Low- versus High Net Revenue Retention
Most SaaS companies want to grow from expansions and upsell now.
But 95% of them are ill-equipped in doing so.
Here are the 6 things you must do to unlock massive growth from your existing customer base:
1. Acquire high-quality customers
I may repeat myself but you can’t overemphasize the importance of having the right customers on board.
If you acquire bad-fit customers and you’ll lose twice in the process
They will eventually churn and replacing lost revenue makes it way harder to achieve high net revenue retention
You will waste a lot of resources trying to save them meaning that you can’t spend enough time on your high-growth customers
But there are not only both extremes - great-fit and bad-fit customers but a lot in between.
Customers with a mediocre fit may get enough value to keep them renewing but they might never grow.
Speaking of, when you are determining your ideal customers, looking for growth potential should be a part of it.
How likely do they
have more potential users/teams to adopt the product?
need more resources?
need more features?
2. Run airtight discoveries
If you don’t understand your customers’ needs you will fail.
There’s no room for guessing and assuming even though it’s the standard operating procedure in most SaaS companies.
It’s not enough to identify the goal on the surface because you need to bridge the gap between their status quo and their goal.
Your customers’ needs are determined by
the problems they need to solve and
the reasons why the problem exists
their current skills and knowledge
their processes and business model
possible industry-specific rules that affect the outcome
3. Build a dedicated solution
I haven’t met a single company that does not think they have a great product.
But in reality, most of them have a more or less random mix of industry-typical features and functions.
They keep adding more stuff based either in a vacuum or based on popular demand.
Instead of qualifying feature requests by whom sent them in and evaluating whether there’s a projected value impact.
A great product is the embodiment of a specific methodology with a certain idea of how customers are supposed to use it.
There are zero features that can be eliminated without creating harm to your customers’ outcomes.
The most important goal when it comes to building your product is to add more value for your best customers and not try to appease each and everybody.
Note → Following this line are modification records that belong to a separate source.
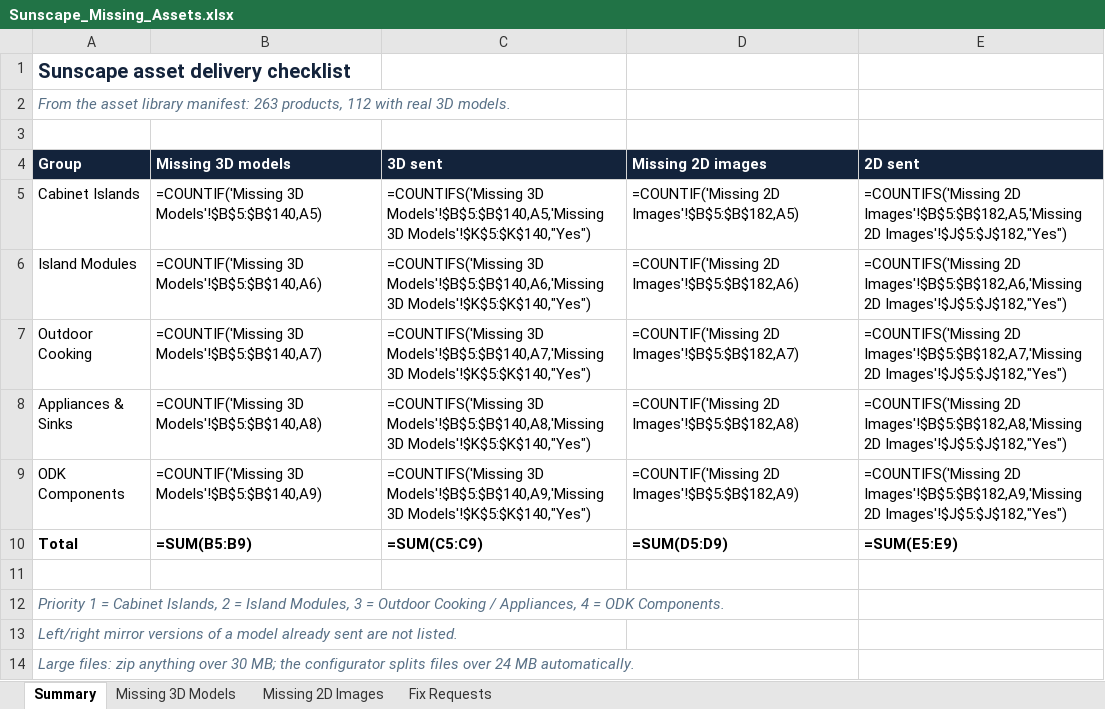
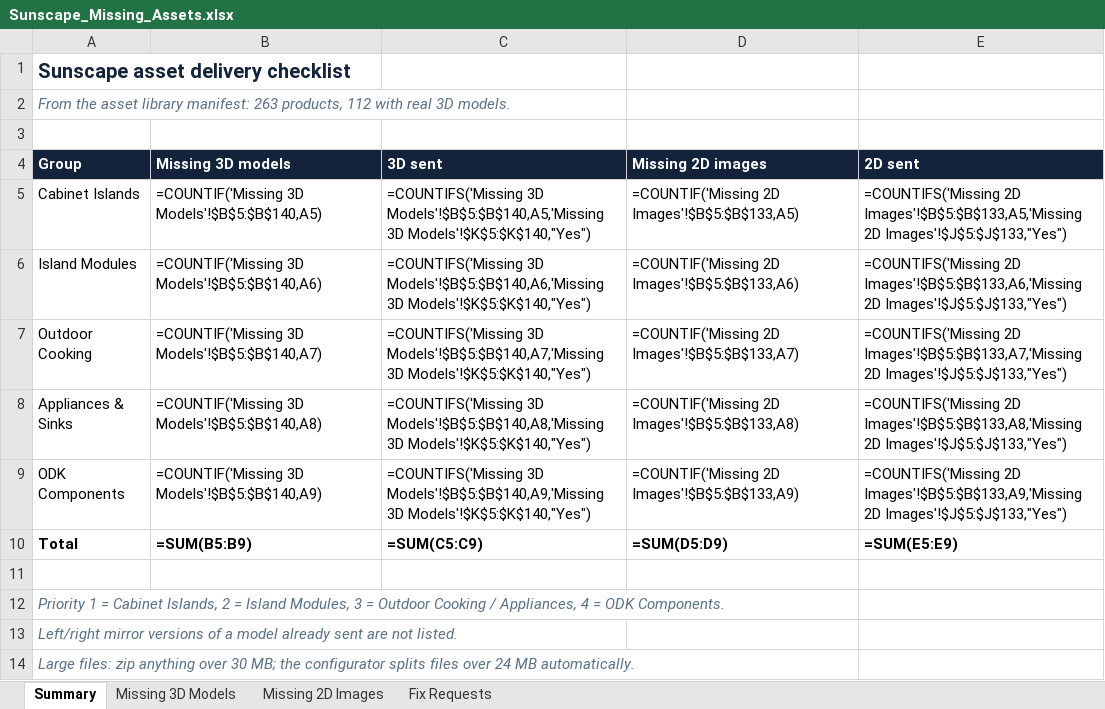
Before and after one commit to SunstoneMP/sunscape-2d-3d-asset-map, an Excel workbook: Sunscape_Missing_Assets.xlsx, sheet Summary, drawn as a sheet; values as stored, in another font and other column widths than the file's, no borders; formulas without a stored value are shown as written; the diff names each change by its address in the sheet, - before the commit and + after, or states it on an @@ line.

```diff
--- a/Sunscape_Missing_Assets.xlsx (sheet Summary)
+++ b/Sunscape_Missing_Assets.xlsx (sheet Summary)
-D5 (Missing 2D images): =COUNTIF('Missing 2D Images'!$B$5:$B$182,A5)
+D5 (Missing 2D images): =COUNTIF('Missing 2D Images'!$B$5:$B$133,A5)
-E5 (2D sent): =COUNTIFS('Missing 2D Images'!$B$5:$B$182,A5,'Missing 2D Images'!$J$5:$J$182,"Yes")
+E5 (2D sent): =COUNTIFS('Missing 2D Images'!$B$5:$B$133,A5,'Missing 2D Images'!$J$5:$J$133,"Yes")
-D6 (Missing 2D images): =COUNTIF('Missing 2D Images'!$B$5:$B$182,A6)
+D6 (Missing 2D images): =COUNTIF('Missing 2D Images'!$B$5:$B$133,A6)
-E6 (2D sent): =COUNTIFS('Missing 2D Images'!$B$5:$B$182,A6,'Missing 2D Images'!$J$5:$J$182,"Yes")
+E6 (2D sent): =COUNTIFS('Missing 2D Images'!$B$5:$B$133,A6,'Missing 2D Images'!$J$5:$J$133,"Yes")
-D7 (Missing 2D images): =COUNTIF('Missing 2D Images'!$B$5:$B$182,A7)
+D7 (Missing 2D images): =COUNTIF('Missing 2D Images'!$B$5:$B$133,A7)
-E7 (2D sent): =COUNTIFS('Missing 2D Images'!$B$5:$B$182,A7,'Missing 2D Images'!$J$5:$J$182,"Yes")
+E7 (2D sent): =COUNTIFS('Missing 2D Images'!$B$5:$B$133,A7,'Missing 2D Images'!$J$5:$J$133,"Yes")
-D8 (Missing 2D images): =COUNTIF('Missing 2D Images'!$B$5:$B$182,A8)
+D8 (Missing 2D images): =COUNTIF('Missing 2D Images'!$B$5:$B$133,A8)
-E8 (2D sent): =COUNTIFS('Missing 2D Images'!$B$5:$B$182,A8,'Missing 2D Images'!$J$5:$J$182,"Yes")
+E8 (2D sent): =COUNTIFS('Missing 2D Images'!$B$5:$B$133,A8,'Missing 2D Images'!$J$5:$J$133,"Yes")
-D9 (Missing 2D images): =COUNTIF('Missing 2D Images'!$B$5:$B$182,A9)
+D9 (Missing 2D images): =COUNTIF('Missing 2D Images'!$B$5:$B$133,A9)
-E9 (2D sent): =COUNTIFS('Missing 2D Images'!$B$5:$B$182,A9,'Missing 2D Images'!$J$5:$J$182,"Yes")
+E9 (2D sent): =COUNTIFS('Missing 2D Images'!$B$5:$B$133,A9,'Missing 2D Images'!$J$5:$J$133,"Yes")
```
Also changed, not shown: sheet Missing 2D Images, 1 other file.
4. Turn CSMs into management consultants
Customer success managers are no longer mere product educators.
Because the technology is not your customers’ bottleneck.
After a (little) while, they’ll understand how to best use your features and functions.
But here’s the thing: The greatest product in the world can’t produce great outcomes from poor inputs.
Your mission is to educate, train and consult your customers to help them build expertise on the job they need the product for.
You need to ensure that they understand how to create high-quality inputs.
The further your customers climb on the “value ladder” the more highly specific and personalized consulting services they will need.
You need to be able to succeed in leading customers to the promised land accurately and repeatedly.
CSMs who want to play on the big stage need to build subject expertise on their own.
5. Solve big and bigger problems
Many SaaS companies are selling “all-in-one” solutions.
They cover everything that’s conceivably possible in the respective field but they (almost) never excel in solving one thing exceptionally well.
But customers don’t care about saving 2 working hours per month, increasing conversion rates by 0.1%, or getting 10 more likes on their social media posts.
If you are selling a commodity, nice-to-have customers have no reason to buy more from you.
Customers develop demand for expansions and upsells to further grow their value.
Yes, you need to deliver proof of value first.
Help your customers’ to solve their most valuable problems and if you’re done help them solve the next big one.
6. Tracking customer outcomes at all times
How much value do you have to deliver and how is it measured?
The solution is surprisingly simple which is why many SaaS companies don’t have it on their radar: Ask your customers.
Ask them what they intend to achieve and how they measure success respectively the ROI of using your product and working with you.
Yes, there’s a high probability that it’s not scalable but that does not matter.
Because it’s not your priority - helping customers to succeed is.
It does not matter whether they are looking to
and achieve their personal-related goals.
You need to understand what they want and create mutual accountability for the intended outcome.
A high NRR separates the elite from the pack because there are no hacks, tricks, or shortcuts to get there.
Every SaaS company can grow 50% YoY with enough cash to burn.
But growing 50% from your existing customer is a different story.
Does your company excel in growing NRR?